    Excellent news.

    Hey, thanks for your time. I'll eventually run the test I mentioned and post results here if PPro is doing anything unexpected.

    By the way, did you author the book listed with your profile?

    Fred

  2. #12
    Ok, I ran a series of tests. They indicate that there probably is not a problem with Premiere Pro CS4, other than the fact that it requires a lot of resources. Discussion on various forums indicate that a dual processor is pretty much required for PPro CS4.

    The details: I ran the tests on a Windows XP Pro Pentium 4 single core processor with 4gb system memory, RAID 0 for the input media. I killed all extraneous tasks before the test.

    The input file was: 480x320 29fps, wmv format, 48 seconds.

    Test 1: imported the file, then exported in wmv format, 320x240, 29fps. Total time to export with Windows Media Encoder: 4:56. (4 minutes, 56 seconds).

    Test 2: same as test 1, except that I added effects stacked on top of each other, for a total time of 1 second of effects. The effects were: unsharp mask, zoom, magnify, slowly moving circle. Total time to export with Windows Media Encoder: 12:55. Test2 time - test1 time = 7:59.
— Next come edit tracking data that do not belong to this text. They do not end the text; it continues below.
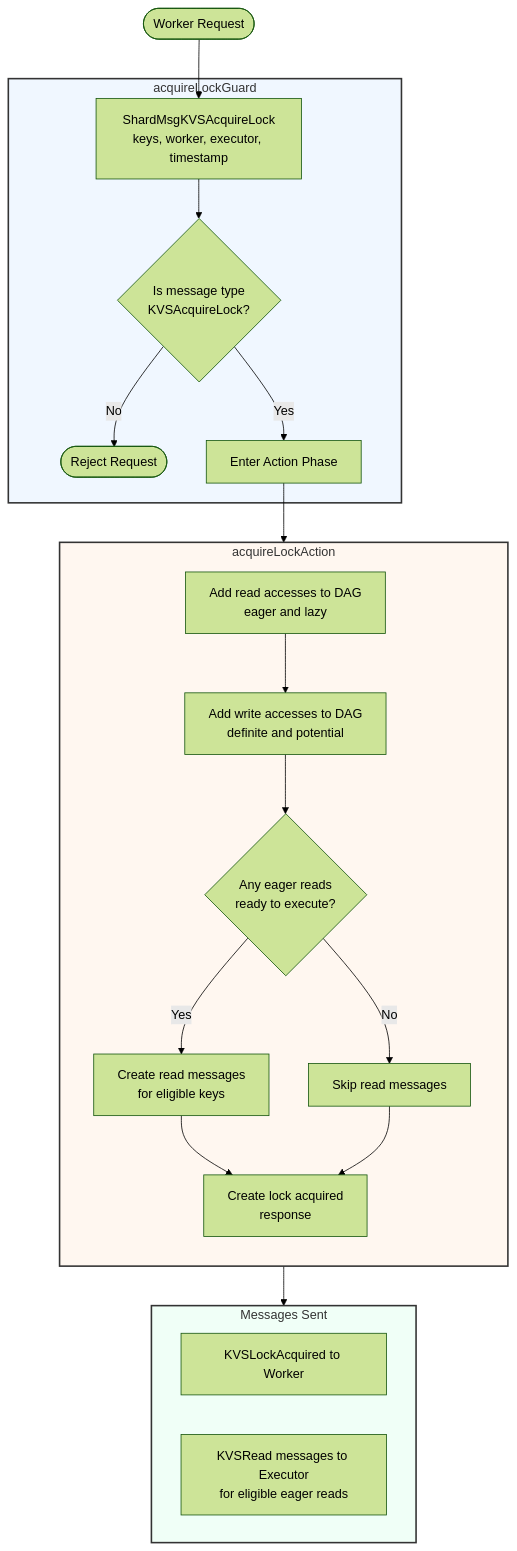
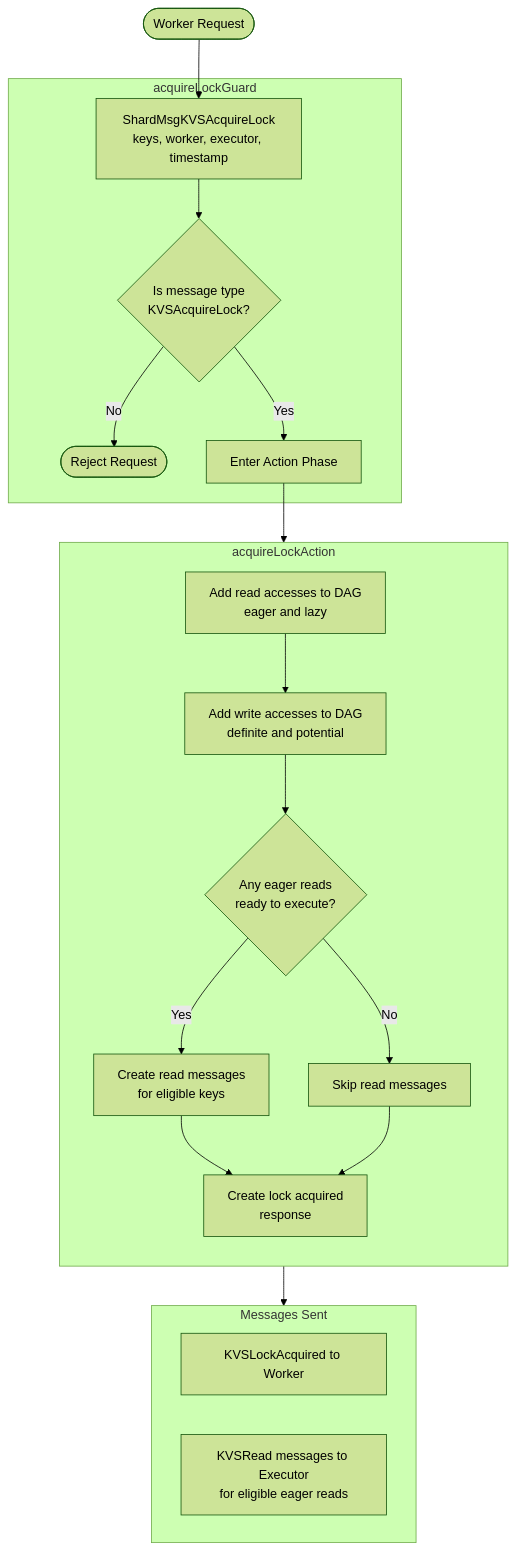
The first of 4 diagrams in docs/arch/node/engines/shard_behaviour.juvix.md (anoma/nspec), drawn with Mermaid (forest theme) before and after one commit. The commit also changed other lines of this file and 2 other files, not shown here.

Commit message:
Refactor documentation for shard engine: streamline message types, enhance clarity in flowcharts, and improve overall readability. Updated message sequence diagrams and removed redundant sections for better organization.

````diff
--- a/docs/arch/node/engines/shard_behaviour.juvix.md
+++ b/docs/arch/node/engines/shard_behaviour.juvix.md
@@ -40,33 +40,29 @@
 ```mermaid
 flowchart TD
     Start([Worker Request]) --> MsgReq[ShardMsgKVSAcquireLock<br/>keys, worker, executor, timestamp]
 
     subgraph Guard["acquireLockGuard"]
         MsgReq --> ValidType{Is message type<br/>KVSAcquireLock?}
         ValidType -->|No| Reject([Reject Request])
         ValidType -->|Yes| ActionEntry[Enter Action Phase]
     end
 
     ActionEntry --> Action
 
     subgraph Action["acquireLockAction"]
         direction TB
         AddReads[Add read accesses to DAG<br/>eager and lazy]
         AddReads --> AddWrites[Add write accesses to DAG<br/>definite and potential]
         AddWrites --> CheckEager{Any eager reads<br/>ready to execute?}
         CheckEager -->|Yes| PrepReadMsgs[Create read messages<br/>for eligible keys]
         CheckEager -->|No| SkipReads[Skip read messages]
         PrepReadMsgs & SkipReads --> PrepareLockAck[Create lock acquired<br/>response]
     end
 
     PrepareLockAck --> Msgs[Send Messages]
 
     subgraph Msgs["Messages Sent"]
         LockAck[KVSLockAcquired to Worker]
         ReadMsgs[KVSRead messages to Executor<br/>for eligible eager reads]
     end
-
-    style Guard fill:#f0f7ff,stroke:#333,stroke-width:2px
-    style Action fill:#fff7f0,stroke:#333,stroke-width:2px
-    style Msgs fill:#f0fff7,stroke:#333,stroke-width:2px
 ```
````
    Test 3: same as test 2, except I stretched the effects to last for 5 seconds. Total time to export with Windows Media Encoder: 14:14. Test3 time - test2 time = 1:19.

    Test 4. same as test 2, except I stretched the effects to last for 10 seconds. Total time to export with Windows Media Encoder: 18:06. Test3 time - test3 time = 3:52. Test3 time - test2 time = 5:11.

    The tests yield the following observations:
    - Windows Media Encoder takes over twice as long to export the segment with 4 stacked effects.
    - Windows Media Encoder takes longer to render effects with a longer time duration. Thus, it appears to be processing effects only for the duration required and not for the entire clip.
    - This appears to be a nonlinear relationship. More benchmark tests could confirm the nonlinear relationship.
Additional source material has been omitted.